■ Task item
Copy out each record that follows exactly, and omit any picture you find.
┌─ Data supplied
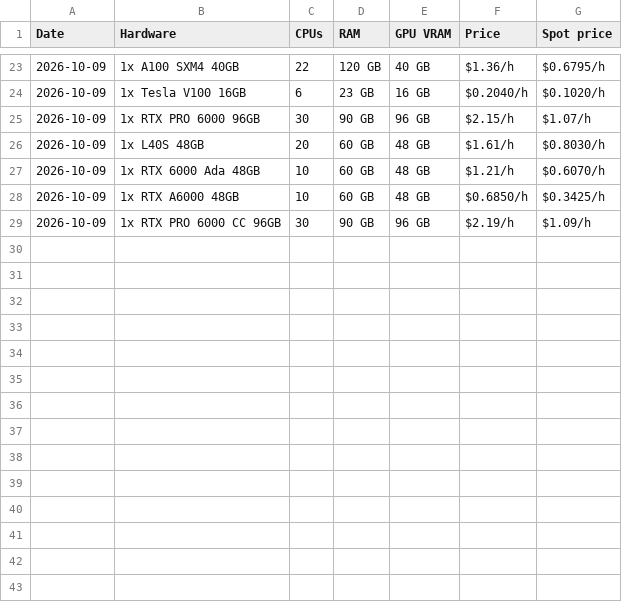
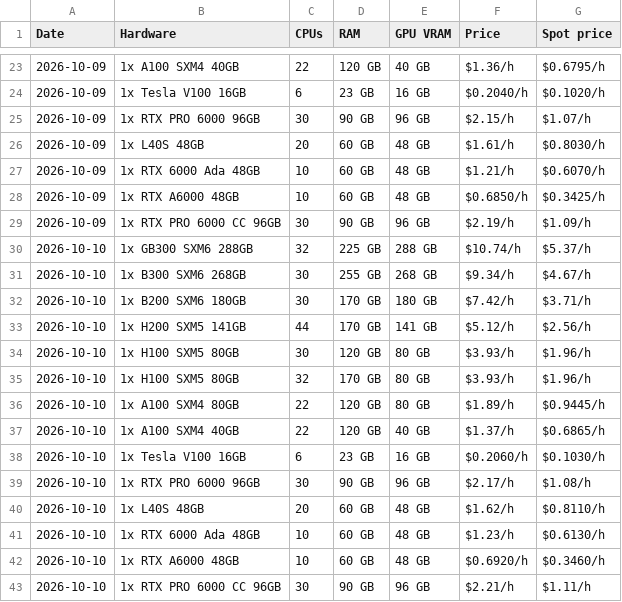
Before and after one commit to Bw0410/GPU-compute-scraper, a CSV file: verda_pricing_history.csv, drawn as a sheet; only a part is shown, gaps mark what is left out; the diff names each change by its address in the sheet, - before the commit and + after, or states it on an @@ line.

```diff
--- a/verda_pricing_history.csv
+++ b/verda_pricing_history.csv
+row 30: 2026-10-10 | 1x GB300 SXM6 288GB | 32 | 225 GB | 288 GB | $10.74/h | $5.37/h
+row 31: 2026-10-10 | 1x B300 SXM6 268GB | 30 | 255 GB | 268 GB | $9.34/h | $4.67/h
+row 32: 2026-10-10 | 1x B200 SXM6 180GB | 30 | 170 GB | 180 GB | $7.42/h | $3.71/h
+row 33: 2026-10-10 | 1x H200 SXM5 141GB | 44 | 170 GB | 141 GB | $5.12/h | $2.56/h
+row 34: 2026-10-10 | 1x H100 SXM5 80GB | 30 | 120 GB | 80 GB | $3.93/h | $1.96/h
+row 35: 2026-10-10 | 1x H100 SXM5 80GB | 32 | 170 GB | 80 GB | $3.93/h | $1.96/h
+row 36: 2026-10-10 | 1x A100 SXM4 80GB | 22 | 120 GB | 80 GB | $1.89/h | $0.9445/h
+row 37: 2026-10-10 | 1x A100 SXM4 40GB | 22 | 120 GB | 40 GB | $1.37/h | $0.6865/h
+row 38: 2026-10-10 | 1x Tesla V100 16GB | 6 | 23 GB | 16 GB | $0.2060/h | $0.1030/h
+row 39: 2026-10-10 | 1x RTX PRO 6000 96GB | 30 | 90 GB | 96 GB | $2.17/h | $1.08/h
+row 40: 2026-10-10 | 1x L40S 48GB | 20 | 60 GB | 48 GB | $1.62/h | $0.8110/h
+row 41: 2026-10-10 | 1x RTX 6000 Ada 48GB | 10 | 60 GB | 48 GB | $1.23/h | $0.6130/h
+row 42: 2026-10-10 | 1x RTX A6000 48GB | 10 | 60 GB | 48 GB | $0.6920/h | $0.3460/h
+row 43: 2026-10-10 | 1x RTX PRO 6000 CC 96GB | 30 | 90 GB | 96 GB | $2.21/h | $1.11/h
```
Also changed, not shown: coreweave_eu_pricing_history.csv, coreweave_na_pricing_history.csv, 1 other file.
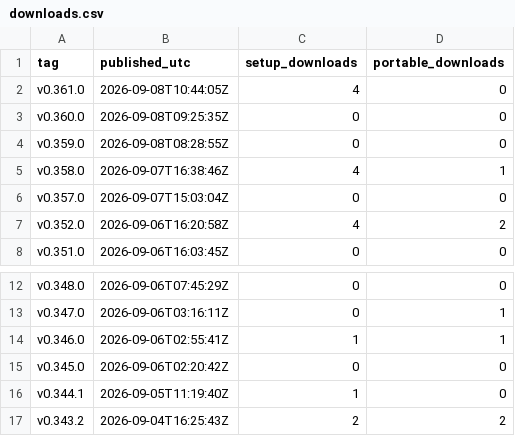
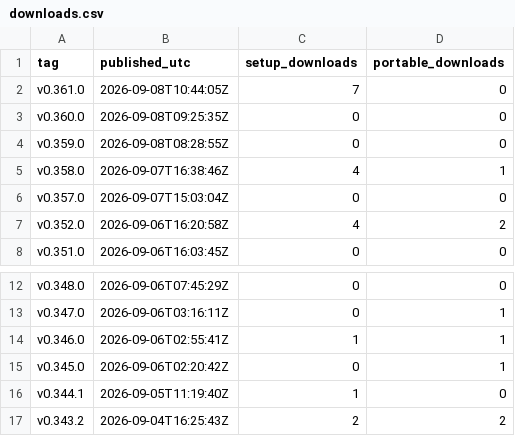
Before and after one commit to sunwoo1global-glitch/kotu-promo, a CSV file: report/downloads.csv, drawn as a sheet; only a part is shown, gaps mark what is left out.

```diff
--- a/report/downloads.csv
+++ b/report/downloads.csv
@@ -1,3 +1,3 @@
 tag,published_utc,setup_downloads,portable_downloads
-v0.361.0,2026-09-08T10:44:05Z,4,0
+v0.361.0,2026-09-08T10:44:05Z,7,0
 v0.360.0,2026-09-08T09:25:35Z,0,0
@@ -14,3 +14,3 @@ v0.347.0,2026-09-06T03:16:11Z,0,1
 v0.346.0,2026-09-06T02:55:41Z,1,1
-v0.345.0,2026-09-06T02:20:42Z,0,0
+v0.345.0,2026-09-06T02:20:42Z,0,1
 v0.344.1,2026-09-05T11:19:40Z,1,0
```
Also changed, not shown: promo_out/generation_log.csv, 3 other files.
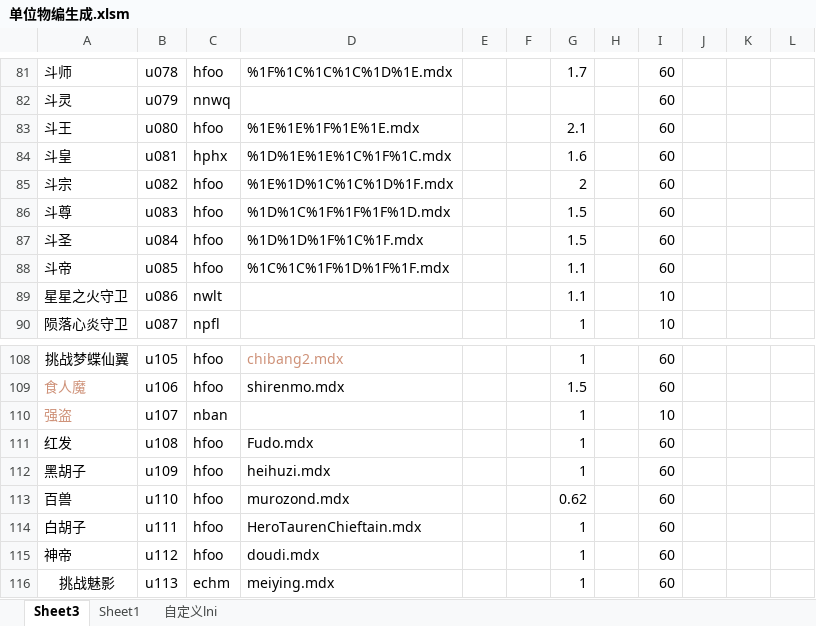
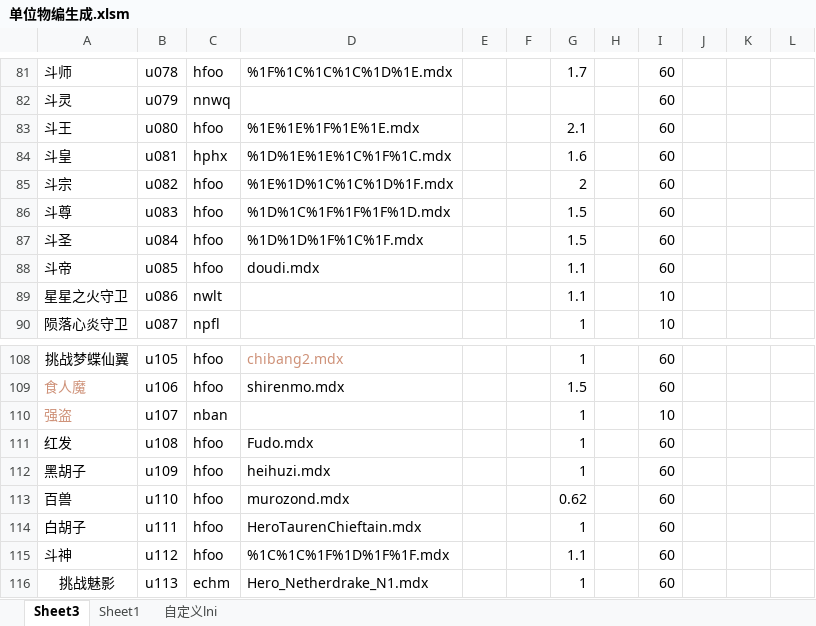
Before and after one commit to jeffworkflow/muban_defence, an Excel workbook: map/table/单位物编生成.xlsm, sheet Sheet3, drawn as a sheet; only a part is shown, gaps mark what is left out; values as stored, in another font and other column widths than the file's, no borders; charts and pictures and conditional formats not drawn; the diff names each change by its address in the sheet, - before the commit and + after, or states it on an @@ line.

```diff
--- a/map/table/单位物编生成.xlsm (sheet Sheet3)
+++ b/map/table/单位物编生成.xlsm (sheet Sheet3)
-D88: %1C%1C%1F%1D%1F%1F.mdx
+D88: doudi.mdx
-A115: 神帝
+A115: 斗神
-D115: doudi.mdx
+D115: %1C%1C%1F%1D%1F%1F.mdx
-G115: 1
+G115: 1.1
-D116: meiying.mdx
+D116: Hero_Netherdrake_N1.mdx
```
Also changed, not shown: sheet 自定义lni, 16 other files.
└─
■ Problem solution
Before and after one commit to Bw0410/GPU-compute-scraper, a CSV file: verda_pricing_history.csv, drawn as a sheet; only a part is shown, gaps mark what is left out; the diff names each change by its address in the sheet, - before the commit and + after, or states it on an @@ line.

```diff
--- a/verda_pricing_history.csv
+++ b/verda_pricing_history.csv
+row 30: 2026-10-10 | 1x GB300 SXM6 288GB | 32 | 225 GB | 288 GB | $10.74/h | $5.37/h
+row 31: 2026-10-10 | 1x B300 SXM6 268GB | 30 | 255 GB | 268 GB | $9.34/h | $4.67/h
+row 32: 2026-10-10 | 1x B200 SXM6 180GB | 30 | 170 GB | 180 GB | $7.42/h | $3.71/h
+row 33: 2026-10-10 | 1x H200 SXM5 141GB | 44 | 170 GB | 141 GB | $5.12/h | $2.56/h
+row 34: 2026-10-10 | 1x H100 SXM5 80GB | 30 | 120 GB | 80 GB | $3.93/h | $1.96/h
+row 35: 2026-10-10 | 1x H100 SXM5 80GB | 32 | 170 GB | 80 GB | $3.93/h | $1.96/h
+row 36: 2026-10-10 | 1x A100 SXM4 80GB | 22 | 120 GB | 80 GB | $1.89/h | $0.9445/h
+row 37: 2026-10-10 | 1x A100 SXM4 40GB | 22 | 120 GB | 40 GB | $1.37/h | $0.6865/h
+row 38: 2026-10-10 | 1x Tesla V100 16GB | 6 | 23 GB | 16 GB | $0.2060/h | $0.1030/h
+row 39: 2026-10-10 | 1x RTX PRO 6000 96GB | 30 | 90 GB | 96 GB | $2.17/h | $1.08/h
+row 40: 2026-10-10 | 1x L40S 48GB | 20 | 60 GB | 48 GB | $1.62/h | $0.8110/h
+row 41: 2026-10-10 | 1x RTX 6000 Ada 48GB | 10 | 60 GB | 48 GB | $1.23/h | $0.6130/h
+row 42: 2026-10-10 | 1x RTX A6000 48GB | 10 | 60 GB | 48 GB | $0.6920/h | $0.3460/h
+row 43: 2026-10-10 | 1x RTX PRO 6000 CC 96GB | 30 | 90 GB | 96 GB | $2.21/h | $1.11/h
```
Also changed, not shown: coreweave_eu_pricing_history.csv, coreweave_na_pricing_history.csv, 1 other file.
Before and after one commit to sunwoo1global-glitch/kotu-promo, a CSV file: report/downloads.csv, drawn as a sheet; only a part is shown, gaps mark what is left out.

```diff
--- a/report/downloads.csv
+++ b/report/downloads.csv
@@ -1,3 +1,3 @@
 tag,published_utc,setup_downloads,portable_downloads
-v0.361.0,2026-09-08T10:44:05Z,4,0
+v0.361.0,2026-09-08T10:44:05Z,7,0
 v0.360.0,2026-09-08T09:25:35Z,0,0
@@ -14,3 +14,3 @@ v0.347.0,2026-09-06T03:16:11Z,0,1
 v0.346.0,2026-09-06T02:55:41Z,1,1
-v0.345.0,2026-09-06T02:20:42Z,0,0
+v0.345.0,2026-09-06T02:20:42Z,0,1
 v0.344.1,2026-09-05T11:19:40Z,1,0
```
Also changed, not shown: promo_out/generation_log.csv, 3 other files.
Before and after one commit to jeffworkflow/muban_defence, an Excel workbook: map/table/单位物编生成.xlsm, sheet Sheet3, drawn as a sheet; only a part is shown, gaps mark what is left out; values as stored, in another font and other column widths than the file's, no borders; charts and pictures and conditional formats not drawn; the diff names each change by its address in the sheet, - before the commit and + after, or states it on an @@ line.

```diff
--- a/map/table/单位物编生成.xlsm (sheet Sheet3)
+++ b/map/table/单位物编生成.xlsm (sheet Sheet3)
-D88: %1C%1C%1F%1D%1F%1F.mdx
+D88: doudi.mdx
-A115: 神帝
+A115: 斗神
-D115: doudi.mdx
+D115: %1C%1C%1F%1D%1F%1F.mdx
-G115: 1
+G115: 1.1
-D116: meiying.mdx
+D116: Hero_Netherdrake_N1.mdx
```
Also changed, not shown: sheet 自定义lni, 16 other files.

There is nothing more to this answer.